Record extracts:

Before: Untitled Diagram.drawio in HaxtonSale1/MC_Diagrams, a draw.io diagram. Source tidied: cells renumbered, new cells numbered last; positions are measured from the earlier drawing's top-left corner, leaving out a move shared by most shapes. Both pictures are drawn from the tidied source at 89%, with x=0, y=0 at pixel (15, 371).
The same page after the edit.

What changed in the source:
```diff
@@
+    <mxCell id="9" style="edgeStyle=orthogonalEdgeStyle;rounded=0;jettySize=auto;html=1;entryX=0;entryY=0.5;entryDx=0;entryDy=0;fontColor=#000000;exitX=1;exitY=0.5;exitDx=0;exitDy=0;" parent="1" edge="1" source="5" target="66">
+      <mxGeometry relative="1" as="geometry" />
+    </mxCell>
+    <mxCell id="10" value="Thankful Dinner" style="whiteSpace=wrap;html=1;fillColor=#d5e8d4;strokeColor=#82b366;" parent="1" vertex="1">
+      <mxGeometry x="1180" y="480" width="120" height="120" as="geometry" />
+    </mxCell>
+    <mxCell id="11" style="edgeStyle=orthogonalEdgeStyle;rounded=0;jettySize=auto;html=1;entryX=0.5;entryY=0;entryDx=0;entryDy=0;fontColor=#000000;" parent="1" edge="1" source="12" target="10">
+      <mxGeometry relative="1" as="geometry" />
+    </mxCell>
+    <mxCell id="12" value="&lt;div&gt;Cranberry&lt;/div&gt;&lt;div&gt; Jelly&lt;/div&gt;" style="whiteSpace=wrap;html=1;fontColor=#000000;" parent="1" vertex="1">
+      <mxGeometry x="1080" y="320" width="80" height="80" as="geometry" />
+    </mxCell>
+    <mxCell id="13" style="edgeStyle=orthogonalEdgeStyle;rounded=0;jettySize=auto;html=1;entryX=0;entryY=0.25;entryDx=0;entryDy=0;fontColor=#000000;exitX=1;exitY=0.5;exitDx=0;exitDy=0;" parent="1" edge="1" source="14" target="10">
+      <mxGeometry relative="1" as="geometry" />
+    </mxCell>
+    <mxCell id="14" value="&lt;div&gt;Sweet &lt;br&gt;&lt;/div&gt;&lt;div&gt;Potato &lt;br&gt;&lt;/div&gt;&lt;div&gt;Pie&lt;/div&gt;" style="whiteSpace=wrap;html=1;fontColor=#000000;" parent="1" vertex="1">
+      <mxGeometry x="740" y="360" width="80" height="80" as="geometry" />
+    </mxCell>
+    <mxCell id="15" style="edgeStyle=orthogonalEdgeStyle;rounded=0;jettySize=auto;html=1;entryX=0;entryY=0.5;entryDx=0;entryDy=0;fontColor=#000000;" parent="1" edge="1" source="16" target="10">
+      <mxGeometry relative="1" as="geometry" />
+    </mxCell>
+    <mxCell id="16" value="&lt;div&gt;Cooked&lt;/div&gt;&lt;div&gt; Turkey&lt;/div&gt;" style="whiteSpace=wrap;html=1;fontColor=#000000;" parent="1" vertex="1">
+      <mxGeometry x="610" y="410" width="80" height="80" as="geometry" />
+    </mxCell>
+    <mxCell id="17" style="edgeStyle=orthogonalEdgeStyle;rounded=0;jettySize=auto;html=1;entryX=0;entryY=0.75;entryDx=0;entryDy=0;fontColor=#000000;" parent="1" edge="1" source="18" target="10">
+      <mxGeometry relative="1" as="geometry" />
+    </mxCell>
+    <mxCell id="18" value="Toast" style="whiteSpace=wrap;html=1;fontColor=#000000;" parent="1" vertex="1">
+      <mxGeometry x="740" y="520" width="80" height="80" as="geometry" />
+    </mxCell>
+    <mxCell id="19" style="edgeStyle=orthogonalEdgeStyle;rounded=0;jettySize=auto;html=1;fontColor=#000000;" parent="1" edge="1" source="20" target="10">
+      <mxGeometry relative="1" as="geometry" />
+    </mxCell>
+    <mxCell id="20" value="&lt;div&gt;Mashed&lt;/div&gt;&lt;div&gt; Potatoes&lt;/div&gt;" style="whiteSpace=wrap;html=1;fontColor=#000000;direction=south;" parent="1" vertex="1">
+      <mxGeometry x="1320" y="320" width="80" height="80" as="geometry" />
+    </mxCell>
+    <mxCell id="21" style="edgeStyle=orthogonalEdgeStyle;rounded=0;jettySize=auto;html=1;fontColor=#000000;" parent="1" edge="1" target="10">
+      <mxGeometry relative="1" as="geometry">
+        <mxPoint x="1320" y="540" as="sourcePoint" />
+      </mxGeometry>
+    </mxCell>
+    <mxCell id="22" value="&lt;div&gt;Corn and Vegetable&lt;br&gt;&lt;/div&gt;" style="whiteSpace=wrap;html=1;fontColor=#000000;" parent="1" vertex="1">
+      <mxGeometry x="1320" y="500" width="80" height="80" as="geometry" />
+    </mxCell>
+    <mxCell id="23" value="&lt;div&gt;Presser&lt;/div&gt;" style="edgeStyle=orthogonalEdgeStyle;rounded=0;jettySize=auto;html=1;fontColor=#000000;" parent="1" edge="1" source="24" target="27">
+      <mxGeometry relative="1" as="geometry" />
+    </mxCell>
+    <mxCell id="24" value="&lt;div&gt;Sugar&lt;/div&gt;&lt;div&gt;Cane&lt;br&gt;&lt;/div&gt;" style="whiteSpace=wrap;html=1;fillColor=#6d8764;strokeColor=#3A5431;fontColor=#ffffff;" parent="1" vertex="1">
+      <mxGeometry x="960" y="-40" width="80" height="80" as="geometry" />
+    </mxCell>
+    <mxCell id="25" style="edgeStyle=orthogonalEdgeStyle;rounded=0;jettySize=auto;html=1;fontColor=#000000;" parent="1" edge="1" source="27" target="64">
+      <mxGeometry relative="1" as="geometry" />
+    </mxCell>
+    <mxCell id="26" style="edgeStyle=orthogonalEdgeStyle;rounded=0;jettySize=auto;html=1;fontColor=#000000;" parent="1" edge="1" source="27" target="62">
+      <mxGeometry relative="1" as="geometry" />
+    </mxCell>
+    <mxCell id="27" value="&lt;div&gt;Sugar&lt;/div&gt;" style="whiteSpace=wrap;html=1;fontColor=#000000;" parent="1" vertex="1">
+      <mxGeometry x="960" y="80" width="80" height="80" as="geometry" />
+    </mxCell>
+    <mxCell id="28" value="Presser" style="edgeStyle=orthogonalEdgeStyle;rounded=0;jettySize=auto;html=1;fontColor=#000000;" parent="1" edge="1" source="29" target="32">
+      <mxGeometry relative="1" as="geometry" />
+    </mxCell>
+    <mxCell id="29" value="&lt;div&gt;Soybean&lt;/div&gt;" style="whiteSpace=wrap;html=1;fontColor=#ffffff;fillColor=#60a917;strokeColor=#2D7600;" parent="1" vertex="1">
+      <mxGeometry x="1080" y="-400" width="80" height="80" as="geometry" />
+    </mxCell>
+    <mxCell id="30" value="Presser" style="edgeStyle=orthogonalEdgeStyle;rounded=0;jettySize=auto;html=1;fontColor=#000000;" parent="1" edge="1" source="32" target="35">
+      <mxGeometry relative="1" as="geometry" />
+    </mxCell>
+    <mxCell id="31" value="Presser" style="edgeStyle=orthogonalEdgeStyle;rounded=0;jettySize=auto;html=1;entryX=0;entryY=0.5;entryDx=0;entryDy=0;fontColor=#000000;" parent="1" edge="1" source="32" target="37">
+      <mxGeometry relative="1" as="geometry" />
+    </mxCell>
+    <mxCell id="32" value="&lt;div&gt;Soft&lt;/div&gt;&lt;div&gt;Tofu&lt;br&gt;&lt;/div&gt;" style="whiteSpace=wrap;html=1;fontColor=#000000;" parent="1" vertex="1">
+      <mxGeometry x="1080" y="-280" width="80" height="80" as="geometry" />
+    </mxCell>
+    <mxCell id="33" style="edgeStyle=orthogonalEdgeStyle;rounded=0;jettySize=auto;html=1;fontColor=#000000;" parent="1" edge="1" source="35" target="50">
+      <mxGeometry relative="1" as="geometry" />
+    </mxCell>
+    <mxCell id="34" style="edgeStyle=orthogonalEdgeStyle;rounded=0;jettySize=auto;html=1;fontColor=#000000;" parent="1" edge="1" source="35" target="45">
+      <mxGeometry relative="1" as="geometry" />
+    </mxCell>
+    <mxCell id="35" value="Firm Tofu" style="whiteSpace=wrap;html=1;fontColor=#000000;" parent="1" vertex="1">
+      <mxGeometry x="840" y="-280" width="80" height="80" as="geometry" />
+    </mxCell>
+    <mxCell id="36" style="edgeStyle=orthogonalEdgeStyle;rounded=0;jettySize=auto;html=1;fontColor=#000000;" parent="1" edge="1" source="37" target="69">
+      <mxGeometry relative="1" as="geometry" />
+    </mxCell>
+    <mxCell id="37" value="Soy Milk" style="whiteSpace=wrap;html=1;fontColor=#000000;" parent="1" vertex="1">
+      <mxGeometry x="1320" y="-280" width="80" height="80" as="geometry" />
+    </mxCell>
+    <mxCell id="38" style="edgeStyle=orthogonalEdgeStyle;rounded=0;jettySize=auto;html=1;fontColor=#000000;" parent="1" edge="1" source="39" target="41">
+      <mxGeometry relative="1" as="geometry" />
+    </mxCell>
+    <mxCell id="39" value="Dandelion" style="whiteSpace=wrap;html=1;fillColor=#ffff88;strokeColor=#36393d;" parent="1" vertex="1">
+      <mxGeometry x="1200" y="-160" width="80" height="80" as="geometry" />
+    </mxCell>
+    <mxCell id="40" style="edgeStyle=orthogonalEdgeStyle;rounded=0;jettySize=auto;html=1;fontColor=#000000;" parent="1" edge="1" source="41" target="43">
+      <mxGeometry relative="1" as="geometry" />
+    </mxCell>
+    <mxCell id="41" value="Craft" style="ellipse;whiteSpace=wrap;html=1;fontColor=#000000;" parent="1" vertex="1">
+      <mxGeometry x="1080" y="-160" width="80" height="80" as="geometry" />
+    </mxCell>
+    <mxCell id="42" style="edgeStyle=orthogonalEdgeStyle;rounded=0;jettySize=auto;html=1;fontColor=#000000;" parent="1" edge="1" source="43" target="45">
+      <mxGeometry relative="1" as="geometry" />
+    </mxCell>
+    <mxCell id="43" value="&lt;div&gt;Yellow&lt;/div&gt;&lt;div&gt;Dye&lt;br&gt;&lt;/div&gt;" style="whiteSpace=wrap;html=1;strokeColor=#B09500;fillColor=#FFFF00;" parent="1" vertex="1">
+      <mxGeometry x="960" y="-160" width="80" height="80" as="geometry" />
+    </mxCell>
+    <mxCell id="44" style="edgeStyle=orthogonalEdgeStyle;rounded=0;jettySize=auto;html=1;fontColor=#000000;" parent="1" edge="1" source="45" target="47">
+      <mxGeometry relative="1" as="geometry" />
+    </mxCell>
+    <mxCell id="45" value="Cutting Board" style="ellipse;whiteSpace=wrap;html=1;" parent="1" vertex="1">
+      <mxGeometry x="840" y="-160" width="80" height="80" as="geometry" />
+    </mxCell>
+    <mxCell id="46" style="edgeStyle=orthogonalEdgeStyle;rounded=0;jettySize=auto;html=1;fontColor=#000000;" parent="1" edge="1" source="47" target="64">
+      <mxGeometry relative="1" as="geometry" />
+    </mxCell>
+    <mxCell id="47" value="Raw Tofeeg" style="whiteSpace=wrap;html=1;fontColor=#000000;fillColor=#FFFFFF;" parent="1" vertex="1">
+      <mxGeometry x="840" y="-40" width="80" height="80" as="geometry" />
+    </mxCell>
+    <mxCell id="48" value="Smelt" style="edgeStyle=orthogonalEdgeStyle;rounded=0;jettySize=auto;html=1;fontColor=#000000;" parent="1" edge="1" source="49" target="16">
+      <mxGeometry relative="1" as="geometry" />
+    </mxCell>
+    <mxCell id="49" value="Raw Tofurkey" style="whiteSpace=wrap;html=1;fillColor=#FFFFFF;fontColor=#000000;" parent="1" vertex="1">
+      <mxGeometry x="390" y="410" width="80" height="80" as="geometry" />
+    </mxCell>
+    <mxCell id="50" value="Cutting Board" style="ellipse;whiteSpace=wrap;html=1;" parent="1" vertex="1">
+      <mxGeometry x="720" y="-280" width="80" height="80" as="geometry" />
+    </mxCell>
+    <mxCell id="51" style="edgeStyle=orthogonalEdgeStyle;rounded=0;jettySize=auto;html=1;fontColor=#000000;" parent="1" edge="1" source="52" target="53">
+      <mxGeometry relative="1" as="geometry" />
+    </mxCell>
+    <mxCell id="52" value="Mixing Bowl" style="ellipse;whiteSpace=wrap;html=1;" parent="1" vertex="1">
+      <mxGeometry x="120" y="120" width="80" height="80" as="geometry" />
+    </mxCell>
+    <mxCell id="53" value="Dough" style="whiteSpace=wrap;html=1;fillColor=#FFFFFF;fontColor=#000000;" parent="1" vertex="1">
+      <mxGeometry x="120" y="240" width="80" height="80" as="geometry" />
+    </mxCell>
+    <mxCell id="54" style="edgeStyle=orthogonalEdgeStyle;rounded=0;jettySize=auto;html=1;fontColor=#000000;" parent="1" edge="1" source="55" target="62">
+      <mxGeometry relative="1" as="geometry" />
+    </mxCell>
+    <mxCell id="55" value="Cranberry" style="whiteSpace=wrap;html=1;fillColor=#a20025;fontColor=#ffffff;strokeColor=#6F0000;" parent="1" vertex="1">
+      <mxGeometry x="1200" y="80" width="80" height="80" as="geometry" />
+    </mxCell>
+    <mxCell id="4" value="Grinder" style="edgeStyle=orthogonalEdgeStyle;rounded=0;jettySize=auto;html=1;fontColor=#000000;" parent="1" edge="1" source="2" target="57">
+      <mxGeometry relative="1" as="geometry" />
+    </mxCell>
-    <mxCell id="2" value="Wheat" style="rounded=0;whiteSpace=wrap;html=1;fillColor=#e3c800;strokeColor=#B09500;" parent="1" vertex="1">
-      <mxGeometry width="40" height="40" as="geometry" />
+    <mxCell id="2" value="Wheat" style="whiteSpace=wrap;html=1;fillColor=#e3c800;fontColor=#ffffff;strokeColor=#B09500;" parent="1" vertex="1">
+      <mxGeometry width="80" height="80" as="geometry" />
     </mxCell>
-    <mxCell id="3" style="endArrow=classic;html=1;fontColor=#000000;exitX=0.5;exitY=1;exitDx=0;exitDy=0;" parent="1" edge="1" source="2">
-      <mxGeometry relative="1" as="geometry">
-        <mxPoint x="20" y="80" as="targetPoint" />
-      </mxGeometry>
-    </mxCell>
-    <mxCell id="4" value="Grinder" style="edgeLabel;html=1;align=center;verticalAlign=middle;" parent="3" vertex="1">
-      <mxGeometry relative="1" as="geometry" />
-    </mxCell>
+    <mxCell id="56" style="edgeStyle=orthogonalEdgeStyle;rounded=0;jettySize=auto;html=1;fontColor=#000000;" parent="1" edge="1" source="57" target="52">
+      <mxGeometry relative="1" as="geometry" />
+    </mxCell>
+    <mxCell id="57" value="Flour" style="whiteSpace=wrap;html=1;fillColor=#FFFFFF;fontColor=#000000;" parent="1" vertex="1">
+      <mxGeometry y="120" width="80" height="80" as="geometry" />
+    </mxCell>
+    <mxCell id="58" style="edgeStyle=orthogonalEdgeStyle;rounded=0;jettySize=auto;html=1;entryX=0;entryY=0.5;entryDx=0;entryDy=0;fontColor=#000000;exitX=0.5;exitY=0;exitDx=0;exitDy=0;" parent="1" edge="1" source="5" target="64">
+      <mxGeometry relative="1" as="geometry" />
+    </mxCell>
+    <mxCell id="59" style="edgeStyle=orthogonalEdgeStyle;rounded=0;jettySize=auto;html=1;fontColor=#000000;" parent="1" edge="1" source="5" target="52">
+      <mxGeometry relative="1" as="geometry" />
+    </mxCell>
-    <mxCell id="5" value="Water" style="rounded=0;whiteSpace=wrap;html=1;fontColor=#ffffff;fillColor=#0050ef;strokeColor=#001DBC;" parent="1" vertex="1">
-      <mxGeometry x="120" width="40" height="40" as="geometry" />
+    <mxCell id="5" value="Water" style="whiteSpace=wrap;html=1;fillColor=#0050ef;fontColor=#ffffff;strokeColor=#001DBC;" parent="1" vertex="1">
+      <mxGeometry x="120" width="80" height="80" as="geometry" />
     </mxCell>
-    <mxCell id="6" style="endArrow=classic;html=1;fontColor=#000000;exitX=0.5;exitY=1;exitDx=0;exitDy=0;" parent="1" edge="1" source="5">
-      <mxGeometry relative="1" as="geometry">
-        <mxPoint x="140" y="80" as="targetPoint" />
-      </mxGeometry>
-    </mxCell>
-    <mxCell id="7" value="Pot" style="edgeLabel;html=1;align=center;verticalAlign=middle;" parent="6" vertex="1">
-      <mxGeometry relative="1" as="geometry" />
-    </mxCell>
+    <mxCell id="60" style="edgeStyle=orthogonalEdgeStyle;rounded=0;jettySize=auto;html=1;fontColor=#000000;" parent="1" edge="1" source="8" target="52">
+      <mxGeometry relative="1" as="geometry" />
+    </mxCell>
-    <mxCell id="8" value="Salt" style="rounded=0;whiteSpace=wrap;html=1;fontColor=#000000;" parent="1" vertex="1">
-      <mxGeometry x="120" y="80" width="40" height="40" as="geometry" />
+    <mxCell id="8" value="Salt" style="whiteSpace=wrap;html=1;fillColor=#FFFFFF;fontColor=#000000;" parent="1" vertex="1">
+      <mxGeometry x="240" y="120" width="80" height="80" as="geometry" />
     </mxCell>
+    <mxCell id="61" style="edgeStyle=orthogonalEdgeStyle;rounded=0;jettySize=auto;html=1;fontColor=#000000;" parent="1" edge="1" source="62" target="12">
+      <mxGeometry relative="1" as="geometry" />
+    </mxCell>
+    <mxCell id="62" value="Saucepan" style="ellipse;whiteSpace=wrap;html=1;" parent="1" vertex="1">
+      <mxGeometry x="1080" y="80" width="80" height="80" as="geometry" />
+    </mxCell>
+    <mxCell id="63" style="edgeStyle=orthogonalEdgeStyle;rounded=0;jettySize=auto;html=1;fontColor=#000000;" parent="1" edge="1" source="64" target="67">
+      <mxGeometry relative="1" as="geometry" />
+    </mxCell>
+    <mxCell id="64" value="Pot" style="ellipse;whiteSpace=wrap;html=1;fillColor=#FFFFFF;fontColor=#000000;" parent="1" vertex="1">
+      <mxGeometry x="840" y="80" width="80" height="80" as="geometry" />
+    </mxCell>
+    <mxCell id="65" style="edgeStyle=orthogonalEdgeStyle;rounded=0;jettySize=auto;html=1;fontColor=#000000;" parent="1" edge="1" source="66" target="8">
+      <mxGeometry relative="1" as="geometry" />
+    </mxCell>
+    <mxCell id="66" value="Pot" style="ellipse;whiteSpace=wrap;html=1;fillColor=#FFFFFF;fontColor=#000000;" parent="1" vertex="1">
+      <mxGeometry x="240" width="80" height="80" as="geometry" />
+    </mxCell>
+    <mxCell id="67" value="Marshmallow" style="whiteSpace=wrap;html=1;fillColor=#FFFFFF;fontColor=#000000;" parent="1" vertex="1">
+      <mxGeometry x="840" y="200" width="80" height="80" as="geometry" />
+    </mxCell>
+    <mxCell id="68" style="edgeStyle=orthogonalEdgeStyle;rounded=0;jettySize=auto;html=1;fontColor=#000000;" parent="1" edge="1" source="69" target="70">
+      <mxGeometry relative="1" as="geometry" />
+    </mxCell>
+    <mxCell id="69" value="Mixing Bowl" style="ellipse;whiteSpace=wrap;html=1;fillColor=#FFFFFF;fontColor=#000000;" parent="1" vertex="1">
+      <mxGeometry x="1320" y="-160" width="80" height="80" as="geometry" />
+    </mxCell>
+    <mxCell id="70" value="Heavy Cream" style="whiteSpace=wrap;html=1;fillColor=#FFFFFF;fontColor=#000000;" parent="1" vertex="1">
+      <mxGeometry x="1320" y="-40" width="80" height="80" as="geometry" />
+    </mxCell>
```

Task statement: Filter the data above down to lines with the word "mxPoint", and copy them.

Finished task:
+        <mxPoint x="1320" y="540" as="sourcePoint" />
-        <mxPoint x="20" y="80" as="targetPoint" />
-        <mxPoint x="140" y="80" as="targetPoint" />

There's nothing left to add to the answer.